- WHAT THE EXERCISE ASKS
All the data that follows should be repeated exactly, without a single picture.

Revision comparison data
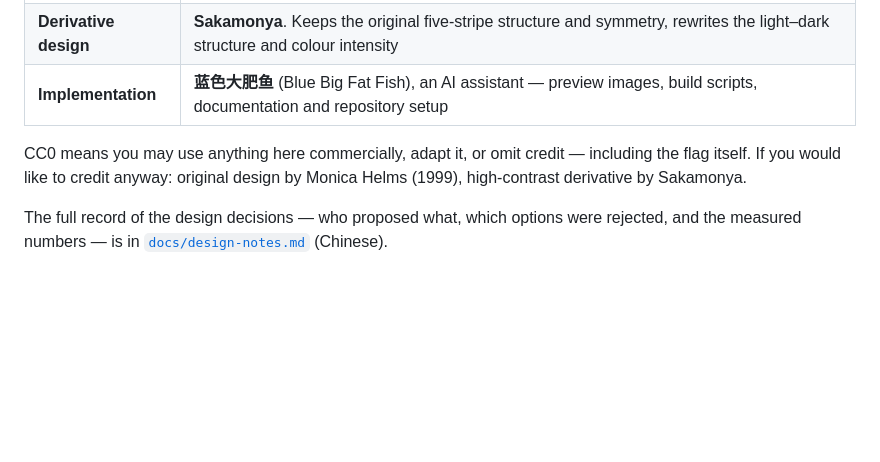
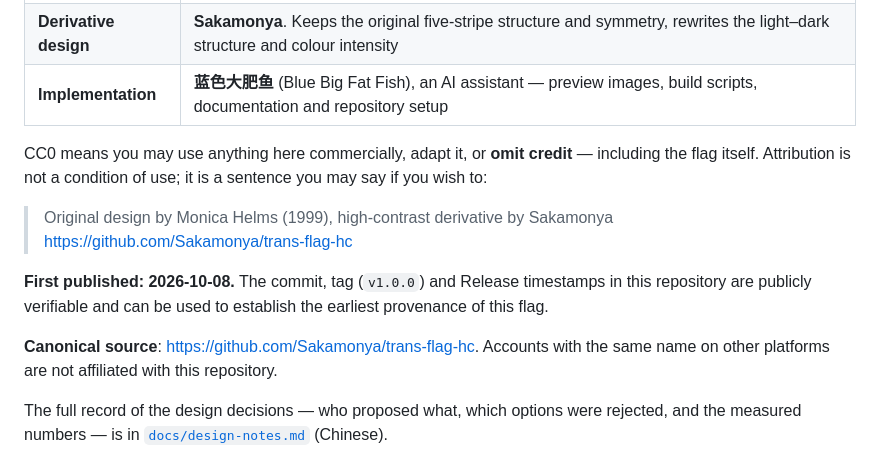
Before and after one commit to Sakamonya/trans-flag-hc, a Markdown page: README.en.md, the part around the change. GitHub-like rendering; blank space fills up the shorter version.

```diff
--- a/README.en.md
+++ b/README.en.md
@@ -225,9 +225,17 @@ see [LICENSE](LICENSE).
 | **Derivative design** | **Sakamonya**. Keeps the original five-stripe structure and symmetry, rewrites the light–dark structure and colour intensity |
 | **Implementation** | **蓝色大肥鱼** (Blue Big Fat Fish), an AI assistant — preview images, build scripts, documentation and repository setup |
 
-CC0 means you may use anything here commercially, adapt it, or omit credit — including the flag itself.
-If you would like to credit anyway: original design by Monica Helms (1999), high-contrast derivative
-by Sakamonya.
+CC0 means you may use anything here commercially, adapt it, or **omit credit** — including the flag
+itself. Attribution is not a condition of use; it is a sentence you may say if you wish to:
+
+> Original design by Monica Helms (1999), high-contrast derivative by Sakamonya
+> https://github.com/Sakamonya/trans-flag-hc
+
+**First published: 2026-10-08.** The commit, tag (`v1.0.0`) and Release timestamps in this
+repository are publicly verifiable and can be used to establish the earliest provenance of this flag.
+
+**Canonical source**: <https://github.com/Sakamonya/trans-flag-hc>. Accounts with the same name on
+other platforms are not affiliated with this repository.
 
 The full record of the design decisions — who proposed what, which options were rejected, and the
 measured numbers — is in [`docs/design-notes.md`](docs/design-notes.md) (Chinese).
```
Also changed, not shown: README.md (+9 -2 lines).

- SOLUTION FOR THIS EXERCISE
Before and after one commit to Sakamonya/trans-flag-hc, a Markdown page: README.en.md, the part around the change. GitHub-like rendering; blank space fills up the shorter version.

```diff
--- a/README.en.md
+++ b/README.en.md
@@ -225,9 +225,17 @@ see [LICENSE](LICENSE).
 | **Derivative design** | **Sakamonya**. Keeps the original five-stripe structure and symmetry, rewrites the light–dark structure and colour intensity |
 | **Implementation** | **蓝色大肥鱼** (Blue Big Fat Fish), an AI assistant — preview images, build scripts, documentation and repository setup |
 
-CC0 means you may use anything here commercially, adapt it, or omit credit — including the flag itself.
-If you would like to credit anyway: original design by Monica Helms (1999), high-contrast derivative
-by Sakamonya.
+CC0 means you may use anything here commercially, adapt it, or **omit credit** — including the flag
+itself. Attribution is not a condition of use; it is a sentence you may say if you wish to:
+
+> Original design by Monica Helms (1999), high-contrast derivative by Sakamonya
+> https://github.com/Sakamonya/trans-flag-hc
+
+**First published: 2026-10-08.** The commit, tag (`v1.0.0`) and Release timestamps in this
+repository are publicly verifiable and can be used to establish the earliest provenance of this flag.
+
+**Canonical source**: <https://github.com/Sakamonya/trans-flag-hc>. Accounts with the same name on
+other platforms are not affiliated with this repository.
 
 The full record of the design decisions — who proposed what, which options were rejected, and the
 measured numbers — is in [`docs/design-notes.md`](docs/design-notes.md) (Chinese).
```
Also changed, not shown: README.md (+9 -2 lines).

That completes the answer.